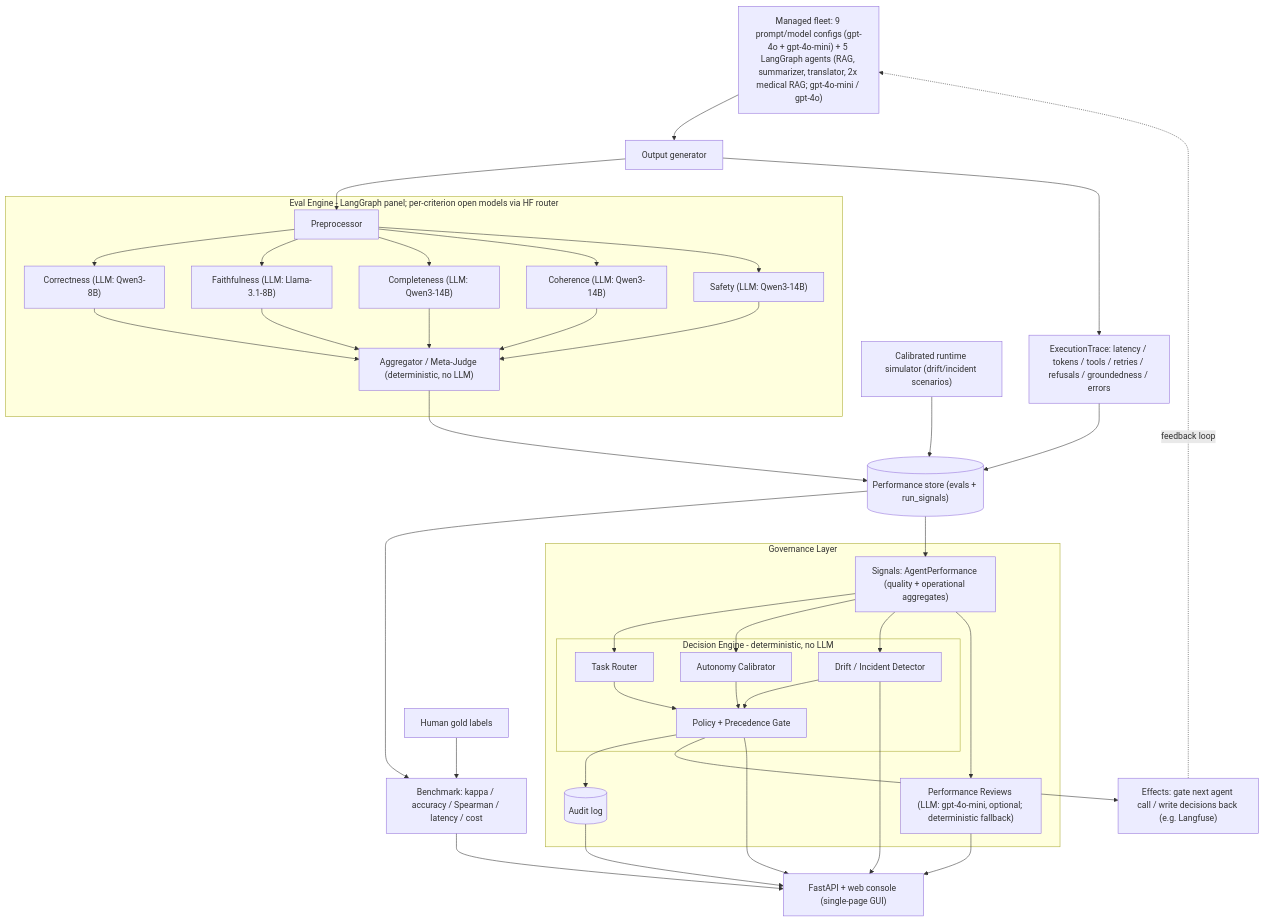
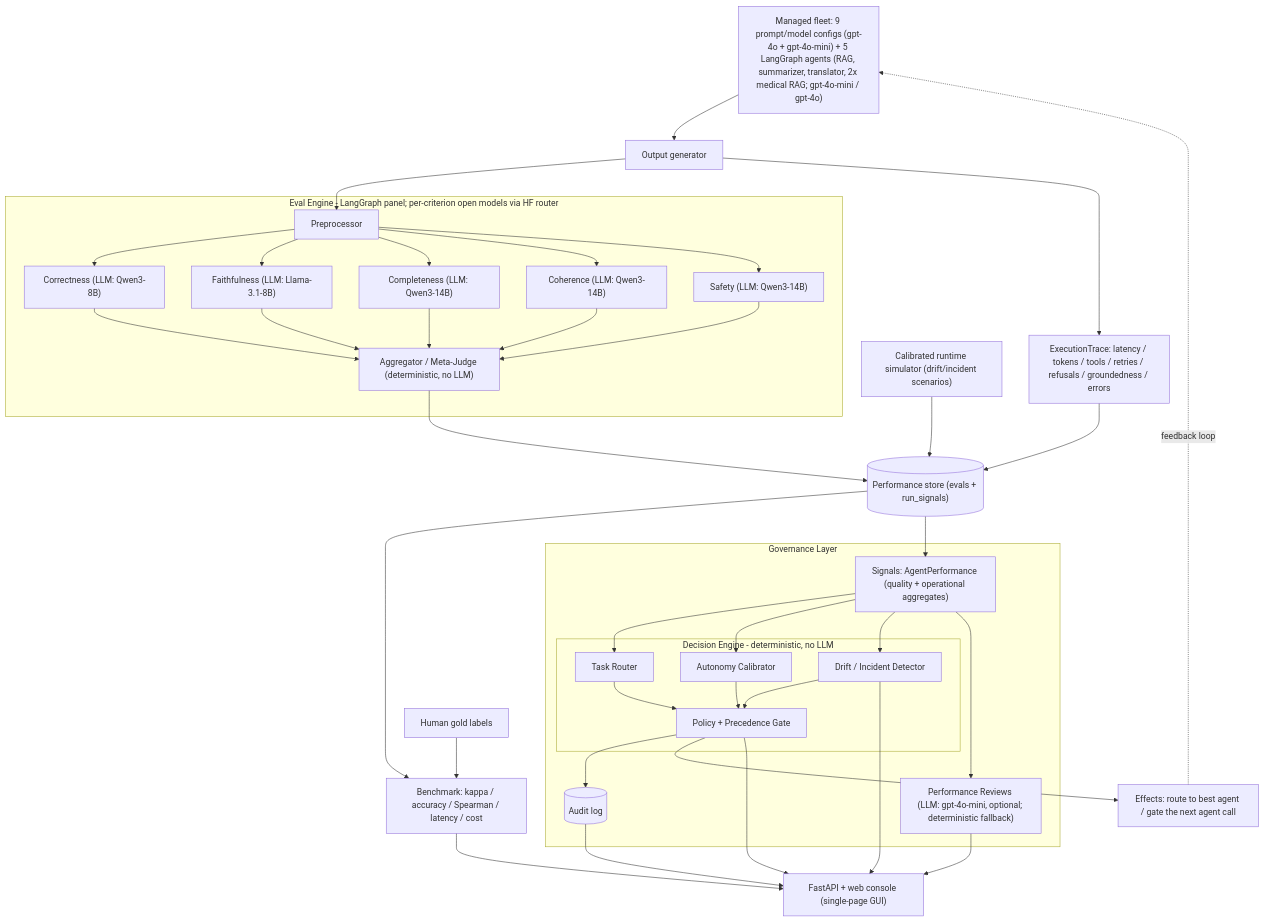
One commit to GaliDev/potential-train changed the diagram in docs/report.md. Above: the diagram before and after it, drawn with Mermaid. The commit also changed other lines of this file and 1 other file, not shown here.

````diff
--- a/docs/report.md
+++ b/docs/report.md
@@ -110,48 +145,48 @@
 ```mermaid
 flowchart TD
     Fleet["Managed fleet: 9 prompt/model configs (gpt-4o + gpt-4o-mini) + 5 LangGraph agents (RAG, summarizer, translator, 2x medical RAG; gpt-4o-mini / gpt-4o)"] --> Gen[Output generator]
     Sim["Calibrated runtime simulator (drift/incident scenarios)"] --> Store
     Gen --> Pre[Preprocessor]
     Gen --> Trace["ExecutionTrace: latency / tokens / tools / retries / refusals / groundedness / errors"]
     subgraph eval [Eval Engine - LangGraph panel; per-criterion open models via HF router]
       Pre --> Correct["Correctness (LLM: Qwen3-8B)"]
       Pre --> Faith["Faithfulness (LLM: Llama-3.1-8B)"]
       Pre --> Complete["Completeness (LLM: Qwen3-14B)"]
       Pre --> Coh["Coherence (LLM: Qwen3-14B)"]
       Pre --> Safe["Safety (LLM: Qwen3-14B)"]
       Correct --> Agg["Aggregator / Meta-Judge (deterministic, no LLM)"]
       Faith --> Agg
       Complete --> Agg
       Coh --> Agg
       Safe --> Agg
     end
     Agg --> Store[("Performance store (evals + run_signals)")]
     Trace --> Store
     Gold["Human gold labels"] --> Bench["Benchmark: kappa / accuracy / Spearman / latency / cost"]
     Store --> Bench
     subgraph gov [Governance Layer]
       Signals["Signals: AgentPerformance (quality + operational aggregates)"]
       subgraph engine [Decision Engine - deterministic, no LLM]
         Router[Task Router]
         Autonomy[Autonomy Calibrator]
         Drift[Drift / Incident Detector]
         Policy["Policy + Precedence Gate"]
         Router --> Policy
         Autonomy --> Policy
         Drift --> Policy
       end
       Signals --> Router
       Signals --> Autonomy
       Signals --> Drift
       Signals --> Review["Performance Reviews (LLM: gpt-4o-mini, optional; deterministic fallback)"]
       Policy --> Audit[("Audit log")]
     end
     Store --> Signals
-    Policy --> Effects["Effects: gate next agent call / write decisions back (e.g. Langfuse)"]
+    Policy --> Effects["Effects: route to best agent / gate the next agent call"]
     Effects -. feedback loop .-> Fleet
     Bench --> UI["FastAPI + web console (single-page GUI)"]
     Policy --> UI
     Review --> UI
     Drift --> UI
     Audit --> UI
 ```
````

WHAT THE TASK ASKS |
Output the entries above exactly. Drop the pictures.

ANSWER BOX |
One commit to GaliDev/potential-train changed the diagram in docs/report.md. Above: the diagram before and after it, drawn with Mermaid. The commit also changed other lines of this file and 1 other file, not shown here.

````diff
--- a/docs/report.md
+++ b/docs/report.md
@@ -110,48 +145,48 @@
 ```mermaid
 flowchart TD
     Fleet["Managed fleet: 9 prompt/model configs (gpt-4o + gpt-4o-mini) + 5 LangGraph agents (RAG, summarizer, translator, 2x medical RAG; gpt-4o-mini / gpt-4o)"] --> Gen[Output generator]
     Sim["Calibrated runtime simulator (drift/incident scenarios)"] --> Store
     Gen --> Pre[Preprocessor]
     Gen --> Trace["ExecutionTrace: latency / tokens / tools / retries / refusals / groundedness / errors"]
     subgraph eval [Eval Engine - LangGraph panel; per-criterion open models via HF router]
       Pre --> Correct["Correctness (LLM: Qwen3-8B)"]
       Pre --> Faith["Faithfulness (LLM: Llama-3.1-8B)"]
       Pre --> Complete["Completeness (LLM: Qwen3-14B)"]
       Pre --> Coh["Coherence (LLM: Qwen3-14B)"]
       Pre --> Safe["Safety (LLM: Qwen3-14B)"]
       Correct --> Agg["Aggregator / Meta-Judge (deterministic, no LLM)"]
       Faith --> Agg
       Complete --> Agg
       Coh --> Agg
       Safe --> Agg
     end
     Agg --> Store[("Performance store (evals + run_signals)")]
     Trace --> Store
     Gold["Human gold labels"] --> Bench["Benchmark: kappa / accuracy / Spearman / latency / cost"]
     Store --> Bench
     subgraph gov [Governance Layer]
       Signals["Signals: AgentPerformance (quality + operational aggregates)"]
       subgraph engine [Decision Engine - deterministic, no LLM]
         Router[Task Router]
         Autonomy[Autonomy Calibrator]
         Drift[Drift / Incident Detector]
         Policy["Policy + Precedence Gate"]
         Router --> Policy
         Autonomy --> Policy
         Drift --> Policy
       end
       Signals --> Router
       Signals --> Autonomy
       Signals --> Drift
       Signals --> Review["Performance Reviews (LLM: gpt-4o-mini, optional; deterministic fallback)"]
       Policy --> Audit[("Audit log")]
     end
     Store --> Signals
-    Policy --> Effects["Effects: gate next agent call / write decisions back (e.g. Langfuse)"]
+    Policy --> Effects["Effects: route to best agent / gate the next agent call"]
     Effects -. feedback loop .-> Fleet
     Bench --> UI["FastAPI + web console (single-page GUI)"]
     Policy --> UI
     Review --> UI
     Drift --> UI
     Audit --> UI
 ```
````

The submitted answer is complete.